THE NICETIES Finds Focus in New Virtual Production
The Niceties, Eleanor Burgess’s play about the explosive fallout between a white American History professor and one of her Black students, premiered at Boston’s Huntington Theatre Company in 2018. Now, the Huntington has partnered with the Manhattan Theatre Club (MTC)—which staged the same production later that year—to produce a free, online adaptation.
Once again starring Lisa Banes and Jordan Boatman, and directed by Kimberly Senior, the play takes on an even sharper resonance in 2021. The battle of the wits was originally meant to take place at Professor Janine Bosko’s (Banes) office, where Zoe (Boatman) debates the merits of her thesis that a successful American Revolution was only possible because of slavery. In this version, the arguing happens over Skype—the action takes place in 2016, hence the noticeable lack of Zoom.
I spoke with Burgess, who said she hadn’t planned to revisit the material, about what has changed, and what hasn’t, in the play’s style and content.
“Kimberly said she’d only be interested in doing this if we embraced the virtual nature of the production,” Burgess said on a recent phone call. “As for the actual political content, I didn’t make many changes at all.”
The increasingly hostile interactions between the confident student activist and the professor who is set in her ways take place right before the 2016 election, when Obama-era “post-racial” thinking was still common.
“I didn't want to pretend I knew things that I didn't when I first wrote it,” she said. “I wanted to keep an element of timelessness in it; it's about America and what we are as a country, and I wanted to preserve that.”
Leaving the political discourse mostly intact allowed the playwright to engage with the work’s new form.
“Most of the edits were about embracing this virtual experience and this very new type of awkwardness,” Burgess noted. “There's this wonderful awkwardness online of two different generations interacting with the technology, and the ways you experience a person's discomfort through a computer screen.”
The play was first developed at the Contemporary American Theater Festival in 2017, and much of the same cast and crew have followed the work through its subsequent productions. Burgess quipped that they “knew this play in their bones” by the time this version was produced.
“Kimberly used to make fun of me in our live productions because I would say, “If I were directing this they'd never get out of their chairs,” which, of course you can't do in live theater,” she added. “I sort of won, in the end.”
Burgess agreed that a Skype staging, without much movement outside of the actors’ faces, further highlights the writing.
“It’s a very writerly impulse to want to have them just sit and say things, and have that be the story,” she said. “To some degree, this production puts the emphasis on the language, though I think it was always a very language-driven play. Both the characters are such intellectuals, so to challenge their ideas is to challenge them. If you say their understanding of America is wrong, it’s a personal attack for these people whose identities are so wrapped up in their own ideas.”
Burgess, who studied history at Yale College, said she started asking herself questions about the way the subject is taught after graduation.

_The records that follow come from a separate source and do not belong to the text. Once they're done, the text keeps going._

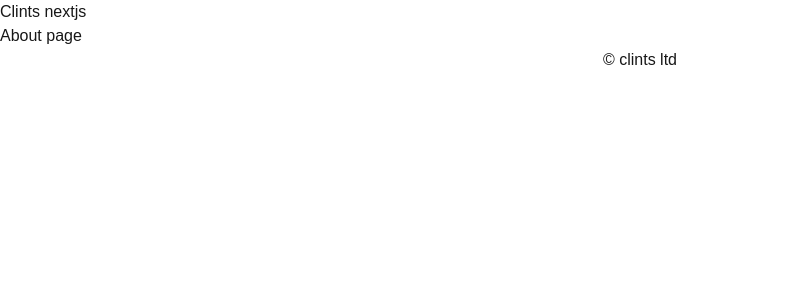
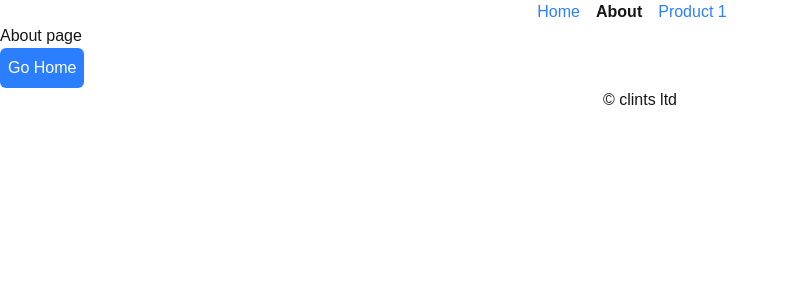
Before and after one commit to Clinton-dev/next-crash, a Next.js app: page /about in a window 1280 px wide. Shown: the top 300 px of the page, without its empty margins (0-789 px from the left). Built offline with nearby package versions, Linux system fonts and the light colour scheme.

Commit message:
Add route handlers

```diff
--- a/src/app/about/page.tsx
+++ b/src/app/about/page.tsx
@@ -1,3 +1,14 @@
+"use client";
+import {useRouter} from "next/navigation";
+
 export default function About() {
-    return(<h1>About page</h1>)
+    const router = useRouter();
+
+    return(
+        <div>
+            <h1>About page</h1>
+
+            <button className="bg-blue-500 text-white p-2 rounded-md"  onClick={() => router.push("/")}>Go Home</button>
+        </div>
+    )
 }
--- /dev/null
+++ b/src/app/components/navigation.tsx
@@ -0,0 +1,15 @@
+"use client"
+import Link from "next/link";
+import {usePathname} from "next/navigation";
+
+export const Navigation = () => {
+    const pathname = usePathname()
+
+    return (
+        <nav>
+            <Link href="/" className={pathname ==="/" ? "font-bold mr-4":"mr-4 text-blue-500"}>Home</Link>
+            <Link href="/about" className={pathname ==="/about" ? "font-bold mr-4":"mr-4 text-blue-500"}>About</Link>
+            <Link href="/products/1" className={pathname ==="/products/1" ? "font-bold mr-4":"mr-4 text-blue-500"}>Product 1</Link>
+        </nav>
+    );
+}
--- a/src/app/layout.tsx
+++ b/src/app/layout.tsx
@@ -1,6 +1,7 @@
 import type { Metadata } from "next";
 import { Geist, Geist_Mono } from "next/font/google";
 import "./globals.css";
+import {Navigation} from "@/app/components/navigation";
 
 const geistSans = Geist({
   variable: "--font-geist-sans",
@@ -27,8 +28,8 @@ export default function RootLayout({
       <body
         className={`${geistSans.variable} ${geistMono.variable} antialiased`}
       >
-      <header>
-        <h1>Clints nextjs</h1>
+      <header className="text-center">
+        <Navigation />
       </header>
         {children}
       <footer className="text-center">&copy; clints ltd</footer>
--- /dev/null
+++ b/src/app/products/[id]/layout.tsx
@@ -0,0 +1,8 @@
+export default function ProductLayout ({children}:{children:React.ReactNode}) {
+    return (<div>
+        {children}
+        <div>
+            <h2>Featured Product Section</h2>
+        </div>
+    </div>);
+}
--- /dev/null
+++ b/src/app/users/[id]/routes.tsx
@@ -0,0 +1,13 @@
+import {users} from "@/app/users/routes";
+
+export async function GET(_request:Request, {params}: {params: {id: string}})  {
+    const {id} = params;
+    const user = users.find(user => user.id === parseInt(id));
+    if(user) {
+        return new Response(JSON.stringify(user), {
+            headers: {"Content-Type": "application/json"}
+        })
+    }
+    return new Response("User not found", {status: 404})
+
+}
--- /dev/null
+++ b/src/app/users/routes.tsx
@@ -0,0 +1,16 @@
+export const users =[
+    {id: 1, name: "John", email: "john@example.com"},
+    {id: 2, name: "Doe", email: "doe@example.com"}
+]
+export async function GET() {
+    return Response.json(users)
+}
+export async function POST(request: Request) {
+    const user = await request.json();
+    const newUser = {...user, id: users.length + 1};
+    users.push(newUser);
+    return new Response(JSON.stringify(newUser), {
+        headers: {"Content-Type": "application/json"},
+        status: 201
+    })
+}
```
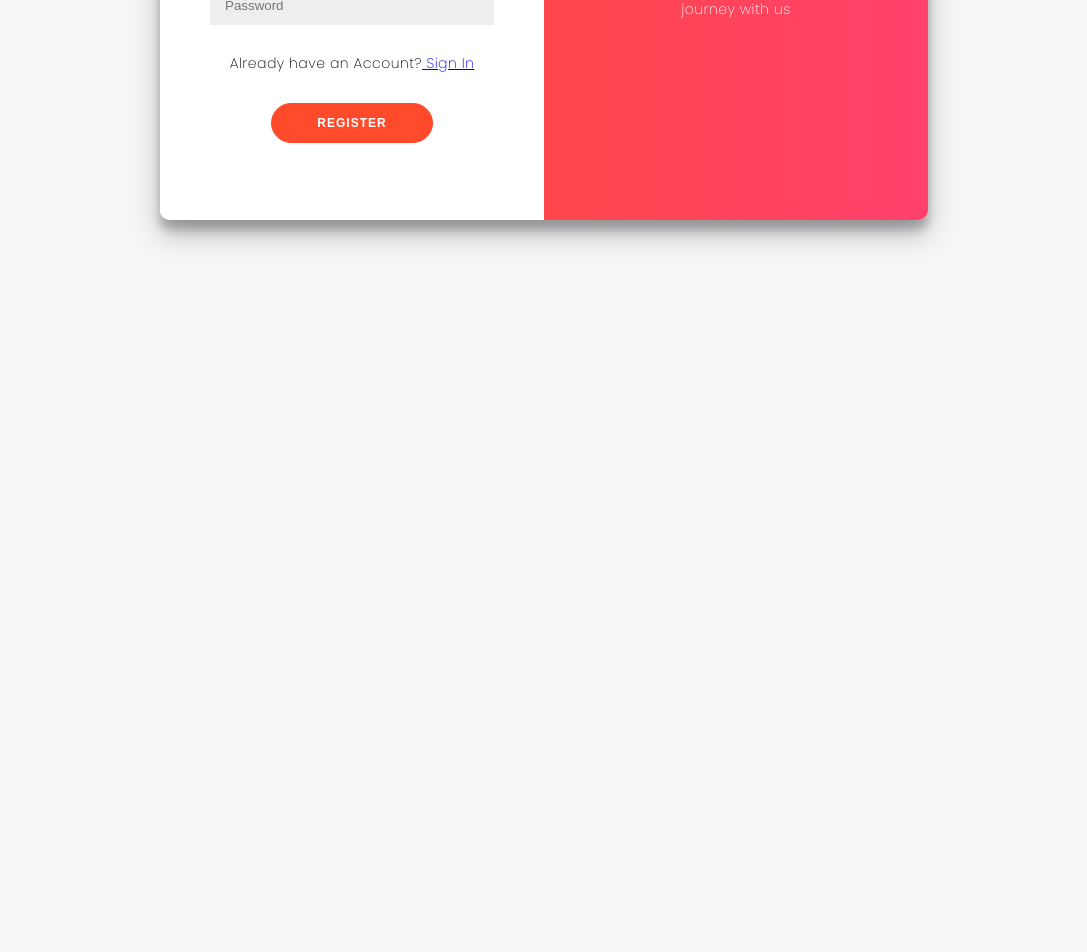
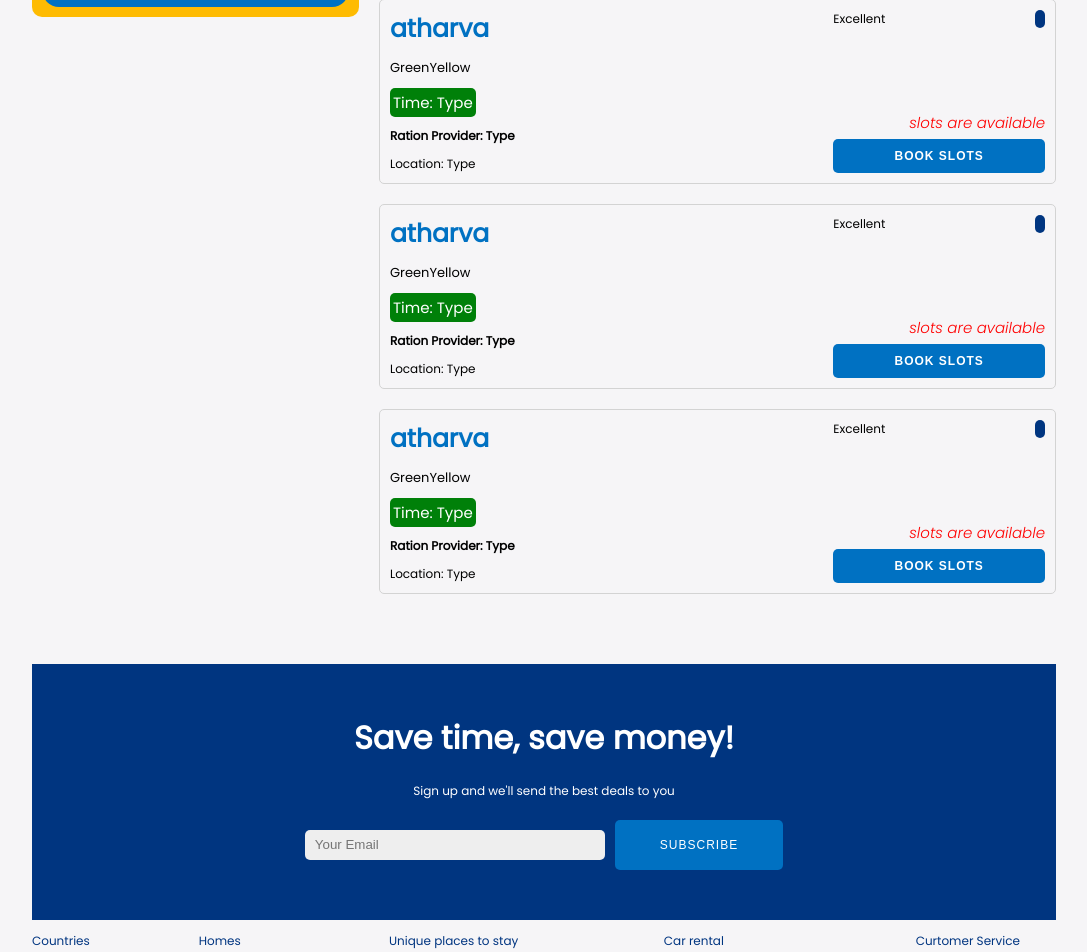
Before and after one commit to atharva030/TIAA-Frontend, a React (Create React App) app: page / in a window 1280 px wide. Shown: the part 420-1372 px from the top of the page, without its empty margins (96-1183 px from the left). Before the commit the page ends 800 px from the top, so only its background shows below. Built offline with nearby package versions, Linux system fonts and the light colour scheme; a web font is replaced by a local one.

Commit message:
second commit

```diff
--- a/src/App.js
+++ b/src/App.js
@@ -38,16 +38,21 @@ function App() {
     }
   };
   return (
-    // <BrowserRouter>
-    //   <Routes>
-    //     <Route path="/" element={<List/>}/>
-    //     <Route path="/hotels/:id" element={<Hotel/>}/>
-    //   </Routes>
-    //   <MailList/>
-    //   <Footer/>
-    // </BrowserRouter>
-    // <Login />
-    <Register/>
+    <BrowserRouter>
+      <Routes>
+        <Route path="/" element={<List/>}/>
+        <Route path="/login" element={<Login/>}/>
+        <Route path="/register" element={<Register/>}/>
+
+
+        <Route path="/hotels/:id" element={<Hotel/>}/>
+
+      </Routes>
+      <MailList/>
+      <Footer/>
+    </BrowserRouter>
+      // <Login/>
+// {/* <Register/> */}
 
 
   );
--- a/src/pages/home/Home.jsx
+++ b/src/pages/home/Home.jsx
@@ -20,6 +20,7 @@ const Home = () => {
         <FeaturedProperties/>
         <MailList/>
         <Footer/>
+
       </div>
     </div>
   );
```
Also changed, not shown: src/components/Register/Register.jsx (line endings or trailing spaces), 2 other files (tests, documents, lock files or other folders).
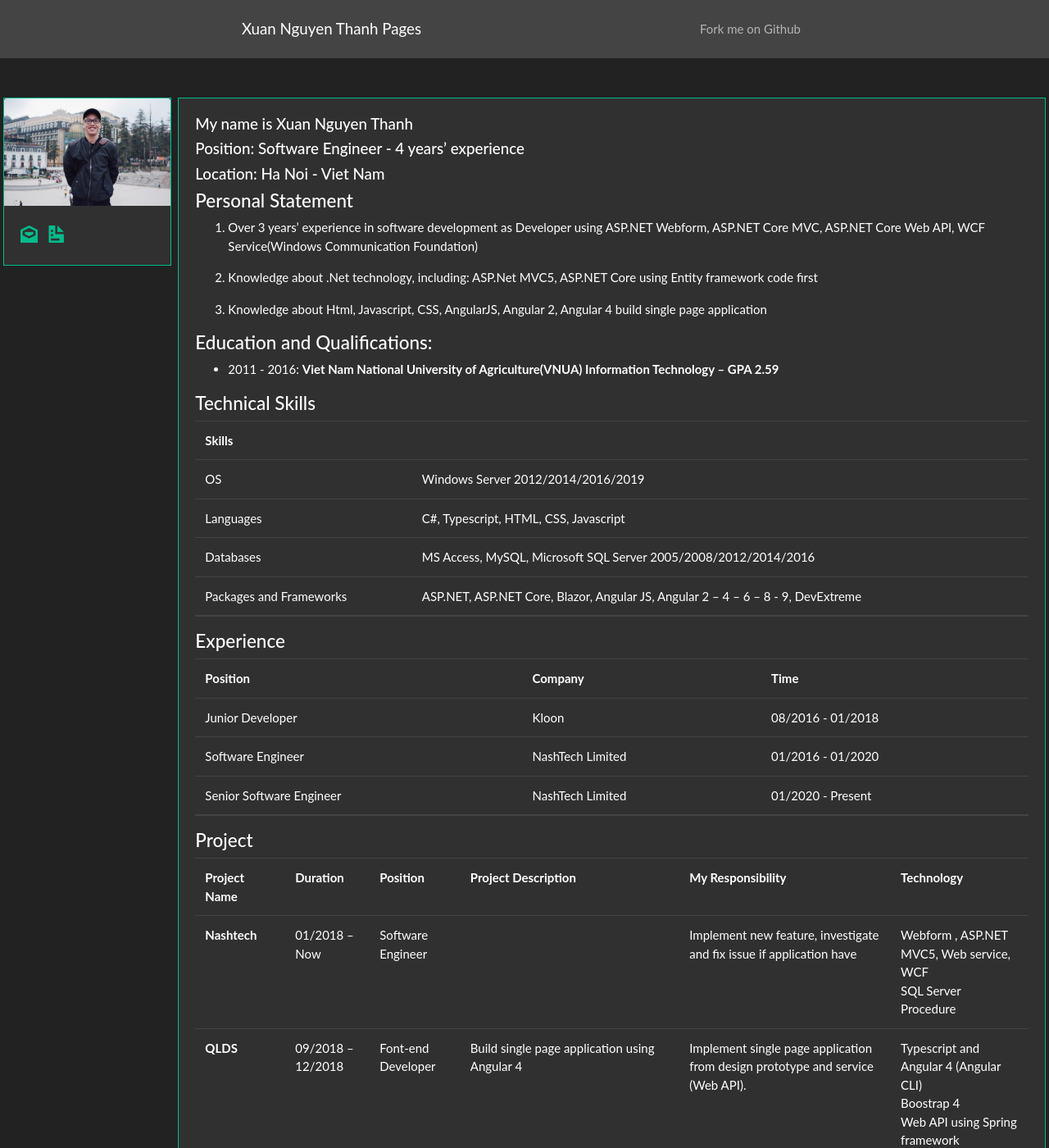
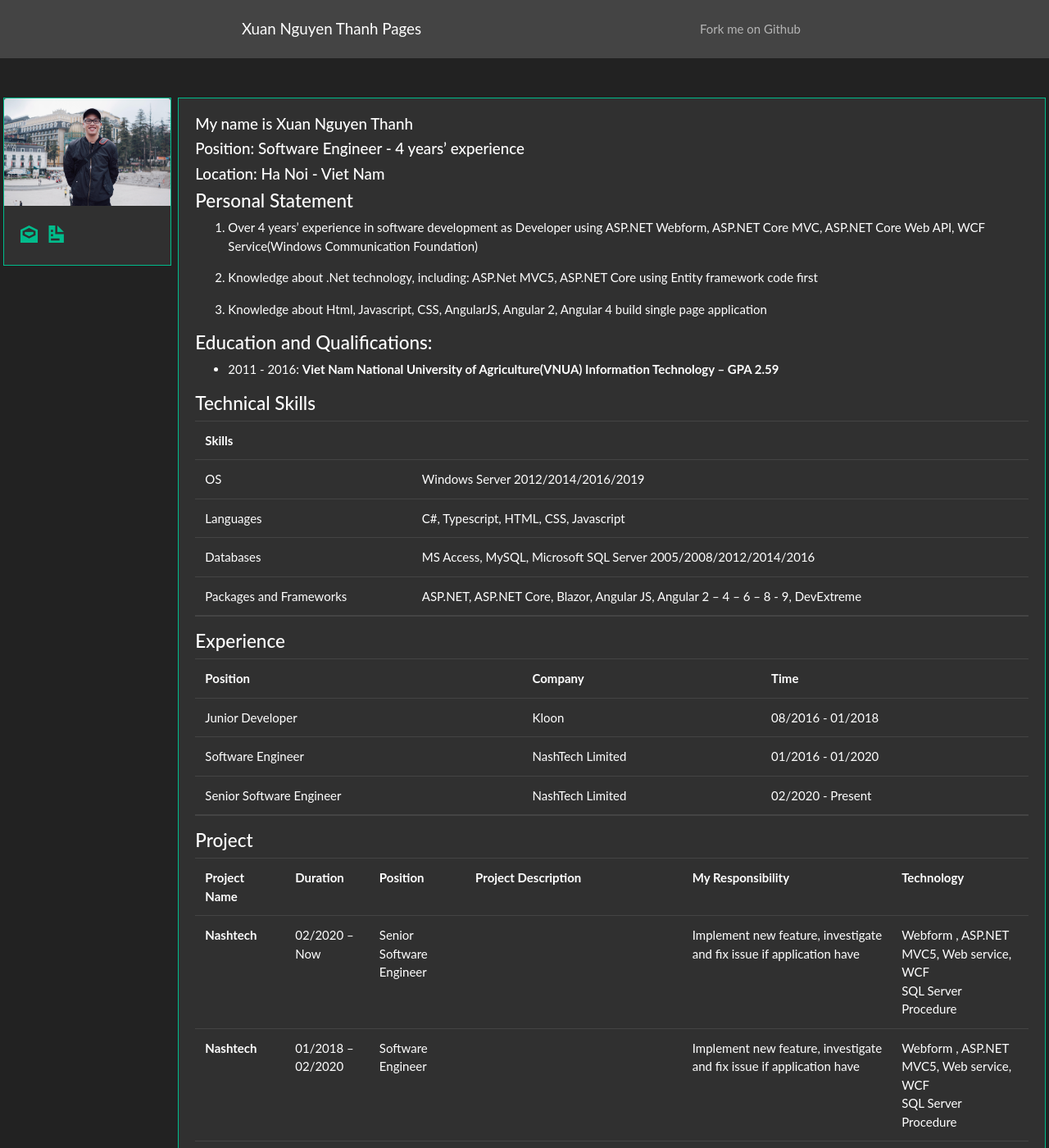
Before and after one commit to thanhxuanhd/thanhxuanhd.github.io, a Jekyll site: the page built from index.md, in a window 1280 px wide and 1400 px high. Shown: the whole window at 82% size. Built offline with Jekyll 4.4.1, drawn with Linux system fonts in a browser that asks for light colours; our own code applies the rules of GitHub Pages for plain Markdown files.

Commit message:
Update profile

```diff
--- a/index.md
+++ b/index.md
@@ -6,7 +6,7 @@
 
 #### Personal Statement
 
-1. Over 3 years’ experience in software development as Developer using ASP.NET Webform, ASP.NET Core MVC, ASP.NET Core Web API, WCF Service(Windows Communication Foundation)
+1. Over 4 years’ experience in software development as Developer using ASP.NET Webform, ASP.NET Core MVC, ASP.NET Core Web API, WCF Service(Windows Communication Foundation)
 
 2. Knowledge about .Net technology, including: ASP.Net MVC5, ASP.NET Core using Entity
    framework code first
@@ -32,16 +32,17 @@
 | ------------------------ | ---------------- | ----------------- |
 | Junior Developer         | Kloon            | 08/2016 - 01/2018 |
 | Software Engineer        | NashTech Limited | 01/2016 - 01/2020 |
-| Senior Software Engineer | NashTech Limited | 01/2020 - Present |
+| Senior Software Engineer | NashTech Limited | 02/2020 - Present |
 
 #### Project
 
-| Project Name   | Duration          | Position             | Project Description                                                                                                                              | My Responsibility                                                                                                                                           | Technology                                                                                                      |
-| -------------- | ----------------- | -------------------- | ------------------------------------------------------------------------------------------------------------------------------------------------ | ----------------------------------------------------------------------------------------------------------------------------------------------------------- | --------------------------------------------------------------------------------------------------------------- |
-| **Nashtech**    | 01/2018 – Now     | Software Engineer    |                                                                                                                                                  | Implement new feature, investigate and fix issue if application have                                                                                        | Webform , ASP.NET MVC5, Web service, WCF <br> SQL Server Procedure                                              |
-| **QLDS**       | 09/2018 – 12/2018 | Font-end Developer   | Build single page application using Angular 4                                                                                                    | Implement single page application from design prototype and service (Web API).                                                                              | Typescript and Angular 4 (Angular CLI) <br> Boostrap 4 <br> Web API using Spring framework <br> Oracle Database |
-| **ACSMeeting** | 08/2016 – 01/2018 | Junior Developer     | Build single page application using ASP.NET CORE MVC, AngularJS binding data and call service Web API.                                           | Design and implement (service, web application new feature from requirement of customer. <br> Write unit test for service implement and deploy version test | ASP.NET CORE <br> AngularJS <br> MS SQL Server 2014 <br>Boostrap 3, Devextreme                                  |
-| **eNotary**    | 09/2015 – 12/2015 | Internship Developer | Build eNotary portal: Web application using DNN CMS (Dotnetnuke) <br> Mobile app (Android, IOS, Windows phone) with restful api(ASP.NET Web Api) | Design and implement an application for Windows Phone. Deploy Web App, Web api, Moble app                                                                   | Android SDK, IOS SDK, Windows Phone 8.1 SDK <br> ASP.NET Web API /MS SQL Server 2012                            |
+| Project Name   | Duration          | Position                 | Project Description                                                                                                                              | My Responsibility                                                                                                                                           | Technology                                                                                                      |
+| -------------- | ----------------- | ------------------------ | ------------------------------------------------------------------------------------------------------------------------------------------------ | ----------------------------------------------------------------------------------------------------------------------------------------------------------- | --------------------------------------------------------------------------------------------------------------- |
+| **Nashtech**   | 02/2020 – Now     | Senior Software Engineer |                                                                                                                                                  | Implement new feature, investigate and fix issue if application have                                                                                        | Webform , ASP.NET MVC5, Web service, WCF <br> SQL Server Procedure                                              |
+| **Nashtech**   | 01/2018 – 02/2020 | Software Engineer        |                                                                                                                                                  | Implement new feature, investigate and fix issue if application have                                                                                        | Webform , ASP.NET MVC5, Web service, WCF <br> SQL Server Procedure                                              |
+| **QLDS**       | 09/2018 – 12/2018 | Font-end Developer       | Build single page application using Angular 4                                                                                                    | Implement single page application from design prototype and service (Web API).                                                                              | Typescript and Angular 4 (Angular CLI) <br> Boostrap 4 <br> Web API using Spring framework <br> Oracle Database |
+| **ACSMeeting** | 08/2016 – 01/2018 | Junior Developer         | Build single page application using ASP.NET CORE MVC, AngularJS binding data and call service Web API.                                           | Design and implement (service, web application new feature from requirement of customer. <br> Write unit test for service implement and deploy version test | ASP.NET CORE <br> AngularJS <br> MS SQL Server 2014 <br>Boostrap 3, Devextreme                                  |
+| **eNotary**    | 09/2015 – 12/2015 | Internship Developer     | Build eNotary portal: Web application using DNN CMS (Dotnetnuke) <br> Mobile app (Android, IOS, Windows phone) with restful api(ASP.NET Web Api) | Design and implement an application for Windows Phone. Deploy Web App, Web api, Moble app                                                                   | Android SDK, IOS SDK, Windows Phone 8.1 SDK <br> ASP.NET Web API /MS SQL Server 2012                            |
 
 #### Repository
 
```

“One of the things that was always a challenge was that they're not extremely emotional people, but very intellectual,” she explained. “Everything, as they're processing it, is a tiny hit; they don't get big reactions for a long time. Suddenly, we can see every little thing hitting their faces. I would never have thought of it as a very cinematic play, but it's interesting how much closeups turn out to serve the play and help track how emotional these abstract ideas are to them.”
The playwright mentioned that a major change to the work is the addition of Zoe’s bedroom, which she said deeply affects the power balance between the two women.
“It's a bit infantilizing to Skype a professor from your childhood bedroom, and I think to some degree it allows her to be a little less armored,” she said. “In the physical production, we talked about her coming in prepared for battle with a more formal outfit. Now, she kind of embraces the vulnerability of, ‘I'm going to let you see that I'm not doing well.’”
Being able to see both women’s private spaces, Burgess said, allows for deeper characterization.
“When people are arguing about a political topic, we often don't let them just be people,” she continued. “Neither of these women are perfect, and I think that getting to see their homes sort of emphasizes who they are and their understanding of the world. That vulnerability is really exciting.”